- _RECORDS PROVIDED_

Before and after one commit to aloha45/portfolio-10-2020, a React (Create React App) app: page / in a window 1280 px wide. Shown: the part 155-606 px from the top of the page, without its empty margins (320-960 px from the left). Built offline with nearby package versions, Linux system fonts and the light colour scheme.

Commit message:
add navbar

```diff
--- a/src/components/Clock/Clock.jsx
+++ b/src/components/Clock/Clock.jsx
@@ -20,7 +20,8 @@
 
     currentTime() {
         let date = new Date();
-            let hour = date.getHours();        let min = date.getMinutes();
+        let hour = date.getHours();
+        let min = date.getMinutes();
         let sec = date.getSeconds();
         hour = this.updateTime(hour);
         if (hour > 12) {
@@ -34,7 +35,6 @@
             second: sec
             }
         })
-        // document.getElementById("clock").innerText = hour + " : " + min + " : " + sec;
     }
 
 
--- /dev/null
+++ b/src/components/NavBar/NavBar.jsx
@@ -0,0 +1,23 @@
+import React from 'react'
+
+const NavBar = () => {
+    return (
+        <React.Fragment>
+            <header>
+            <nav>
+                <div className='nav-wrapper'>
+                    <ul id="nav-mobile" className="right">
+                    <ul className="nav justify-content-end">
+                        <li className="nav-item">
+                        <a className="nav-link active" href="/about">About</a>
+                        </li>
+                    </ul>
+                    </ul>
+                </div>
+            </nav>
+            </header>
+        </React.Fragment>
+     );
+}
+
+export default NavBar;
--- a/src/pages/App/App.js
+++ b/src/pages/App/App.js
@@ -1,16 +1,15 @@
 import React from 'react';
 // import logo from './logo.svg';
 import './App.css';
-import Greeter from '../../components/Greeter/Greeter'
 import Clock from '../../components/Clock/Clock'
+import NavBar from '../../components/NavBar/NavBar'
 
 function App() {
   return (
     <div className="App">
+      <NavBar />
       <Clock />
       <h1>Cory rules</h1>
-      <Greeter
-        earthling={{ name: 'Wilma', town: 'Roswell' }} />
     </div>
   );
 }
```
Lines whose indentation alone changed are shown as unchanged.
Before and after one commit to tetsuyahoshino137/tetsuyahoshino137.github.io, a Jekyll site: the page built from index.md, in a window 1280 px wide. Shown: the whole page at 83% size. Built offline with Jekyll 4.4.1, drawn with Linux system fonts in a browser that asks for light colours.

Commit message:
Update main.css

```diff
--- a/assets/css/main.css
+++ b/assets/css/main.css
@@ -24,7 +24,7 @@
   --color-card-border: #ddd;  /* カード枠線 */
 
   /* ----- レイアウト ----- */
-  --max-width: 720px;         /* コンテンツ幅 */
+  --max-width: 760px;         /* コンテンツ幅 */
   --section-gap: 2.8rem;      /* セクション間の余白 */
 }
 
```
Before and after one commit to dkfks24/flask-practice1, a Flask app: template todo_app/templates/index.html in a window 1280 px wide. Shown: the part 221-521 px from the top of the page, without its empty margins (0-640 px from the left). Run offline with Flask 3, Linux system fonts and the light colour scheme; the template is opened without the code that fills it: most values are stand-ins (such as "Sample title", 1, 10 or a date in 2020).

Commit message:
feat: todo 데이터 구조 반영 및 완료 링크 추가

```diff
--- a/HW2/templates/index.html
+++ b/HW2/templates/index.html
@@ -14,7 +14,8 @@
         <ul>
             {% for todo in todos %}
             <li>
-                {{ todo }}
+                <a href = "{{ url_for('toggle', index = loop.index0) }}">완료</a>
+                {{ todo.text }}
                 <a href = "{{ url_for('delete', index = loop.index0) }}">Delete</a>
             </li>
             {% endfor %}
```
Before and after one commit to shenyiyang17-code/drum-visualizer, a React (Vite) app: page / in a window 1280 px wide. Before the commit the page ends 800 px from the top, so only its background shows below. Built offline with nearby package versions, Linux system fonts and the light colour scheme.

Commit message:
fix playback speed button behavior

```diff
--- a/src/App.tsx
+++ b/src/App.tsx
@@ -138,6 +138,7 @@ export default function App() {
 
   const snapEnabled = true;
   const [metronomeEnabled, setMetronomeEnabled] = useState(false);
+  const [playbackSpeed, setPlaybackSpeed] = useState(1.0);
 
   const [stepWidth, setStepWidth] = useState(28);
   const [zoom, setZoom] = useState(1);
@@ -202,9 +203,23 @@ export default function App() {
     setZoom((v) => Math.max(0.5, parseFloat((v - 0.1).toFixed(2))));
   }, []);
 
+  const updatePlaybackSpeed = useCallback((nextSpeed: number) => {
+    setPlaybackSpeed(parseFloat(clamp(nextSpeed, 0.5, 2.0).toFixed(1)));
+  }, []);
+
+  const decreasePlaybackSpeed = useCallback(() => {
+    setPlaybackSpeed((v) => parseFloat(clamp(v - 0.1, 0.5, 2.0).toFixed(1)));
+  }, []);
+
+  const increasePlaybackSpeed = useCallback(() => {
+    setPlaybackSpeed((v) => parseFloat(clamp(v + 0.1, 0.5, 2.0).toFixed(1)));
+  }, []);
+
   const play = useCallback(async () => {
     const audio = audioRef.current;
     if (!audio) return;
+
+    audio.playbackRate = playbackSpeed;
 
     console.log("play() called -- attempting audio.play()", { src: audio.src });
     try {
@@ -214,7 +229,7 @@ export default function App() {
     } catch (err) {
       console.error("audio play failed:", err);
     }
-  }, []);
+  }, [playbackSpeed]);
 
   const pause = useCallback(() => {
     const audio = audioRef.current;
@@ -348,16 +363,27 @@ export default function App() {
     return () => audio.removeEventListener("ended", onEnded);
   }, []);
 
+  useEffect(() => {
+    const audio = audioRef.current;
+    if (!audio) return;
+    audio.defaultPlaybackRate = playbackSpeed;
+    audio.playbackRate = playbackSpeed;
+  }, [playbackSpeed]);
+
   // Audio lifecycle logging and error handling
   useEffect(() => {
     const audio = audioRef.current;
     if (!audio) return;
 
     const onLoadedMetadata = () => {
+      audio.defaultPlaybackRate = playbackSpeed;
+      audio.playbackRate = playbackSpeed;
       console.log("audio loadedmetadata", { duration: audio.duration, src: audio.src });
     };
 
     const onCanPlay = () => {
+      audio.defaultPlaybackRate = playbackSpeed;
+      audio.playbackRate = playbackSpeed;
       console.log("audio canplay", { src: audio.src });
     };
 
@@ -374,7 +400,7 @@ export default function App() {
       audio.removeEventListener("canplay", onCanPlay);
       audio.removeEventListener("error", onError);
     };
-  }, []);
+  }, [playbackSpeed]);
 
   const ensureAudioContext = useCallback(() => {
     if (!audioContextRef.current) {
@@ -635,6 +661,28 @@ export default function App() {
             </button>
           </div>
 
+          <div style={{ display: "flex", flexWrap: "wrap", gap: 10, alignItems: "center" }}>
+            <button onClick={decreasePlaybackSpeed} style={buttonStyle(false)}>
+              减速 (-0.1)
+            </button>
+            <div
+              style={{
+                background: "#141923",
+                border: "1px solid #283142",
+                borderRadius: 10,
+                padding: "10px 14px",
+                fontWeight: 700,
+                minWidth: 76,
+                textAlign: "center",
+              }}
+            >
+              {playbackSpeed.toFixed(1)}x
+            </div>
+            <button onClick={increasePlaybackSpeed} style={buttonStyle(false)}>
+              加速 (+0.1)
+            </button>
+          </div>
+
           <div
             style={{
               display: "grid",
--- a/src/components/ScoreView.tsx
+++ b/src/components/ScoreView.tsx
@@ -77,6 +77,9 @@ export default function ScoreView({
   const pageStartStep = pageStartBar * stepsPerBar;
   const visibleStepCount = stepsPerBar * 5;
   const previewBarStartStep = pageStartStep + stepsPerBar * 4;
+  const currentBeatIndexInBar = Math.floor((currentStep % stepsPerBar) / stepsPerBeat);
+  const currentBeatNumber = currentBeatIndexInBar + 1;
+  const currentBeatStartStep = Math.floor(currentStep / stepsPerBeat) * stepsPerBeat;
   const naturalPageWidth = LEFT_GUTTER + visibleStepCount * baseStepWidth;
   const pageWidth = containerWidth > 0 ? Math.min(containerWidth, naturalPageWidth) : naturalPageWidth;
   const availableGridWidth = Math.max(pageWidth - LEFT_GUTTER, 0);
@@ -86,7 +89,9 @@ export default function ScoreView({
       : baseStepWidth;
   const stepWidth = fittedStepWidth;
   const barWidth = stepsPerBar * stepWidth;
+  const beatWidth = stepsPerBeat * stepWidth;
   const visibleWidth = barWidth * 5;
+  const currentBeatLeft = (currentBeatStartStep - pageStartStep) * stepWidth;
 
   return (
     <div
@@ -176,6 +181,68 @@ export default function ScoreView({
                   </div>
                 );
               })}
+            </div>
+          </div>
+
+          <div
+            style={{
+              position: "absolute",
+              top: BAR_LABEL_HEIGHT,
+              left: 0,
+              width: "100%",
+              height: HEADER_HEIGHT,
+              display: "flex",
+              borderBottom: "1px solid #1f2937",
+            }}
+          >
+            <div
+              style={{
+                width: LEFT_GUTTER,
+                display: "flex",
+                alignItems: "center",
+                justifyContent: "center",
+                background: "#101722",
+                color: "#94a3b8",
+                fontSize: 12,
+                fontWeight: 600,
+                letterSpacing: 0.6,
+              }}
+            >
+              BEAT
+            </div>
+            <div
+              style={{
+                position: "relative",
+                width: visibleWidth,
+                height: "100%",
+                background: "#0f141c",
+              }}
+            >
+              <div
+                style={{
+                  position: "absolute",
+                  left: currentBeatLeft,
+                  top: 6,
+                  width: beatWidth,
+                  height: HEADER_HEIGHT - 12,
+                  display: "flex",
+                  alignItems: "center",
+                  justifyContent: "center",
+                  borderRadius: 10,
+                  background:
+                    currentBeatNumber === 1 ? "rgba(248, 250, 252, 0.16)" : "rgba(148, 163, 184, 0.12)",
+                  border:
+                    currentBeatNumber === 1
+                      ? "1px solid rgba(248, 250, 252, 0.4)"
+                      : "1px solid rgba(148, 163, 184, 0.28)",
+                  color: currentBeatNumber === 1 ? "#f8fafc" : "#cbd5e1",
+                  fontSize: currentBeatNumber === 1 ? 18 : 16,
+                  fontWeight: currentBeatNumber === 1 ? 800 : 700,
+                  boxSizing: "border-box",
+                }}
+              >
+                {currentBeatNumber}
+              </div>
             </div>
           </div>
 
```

- _WORK ITEM_
From the listing above, copy every line where the string "import" is found.

- _SOLUTION FOR THIS TASK_
+import React from 'react'
 import React from 'react';
 // import logo from './logo.svg';
 import './App.css';
-import Greeter from '../../components/Greeter/Greeter'
 import Clock from '../../components/Clock/Clock'
+import NavBar from '../../components/NavBar/NavBar'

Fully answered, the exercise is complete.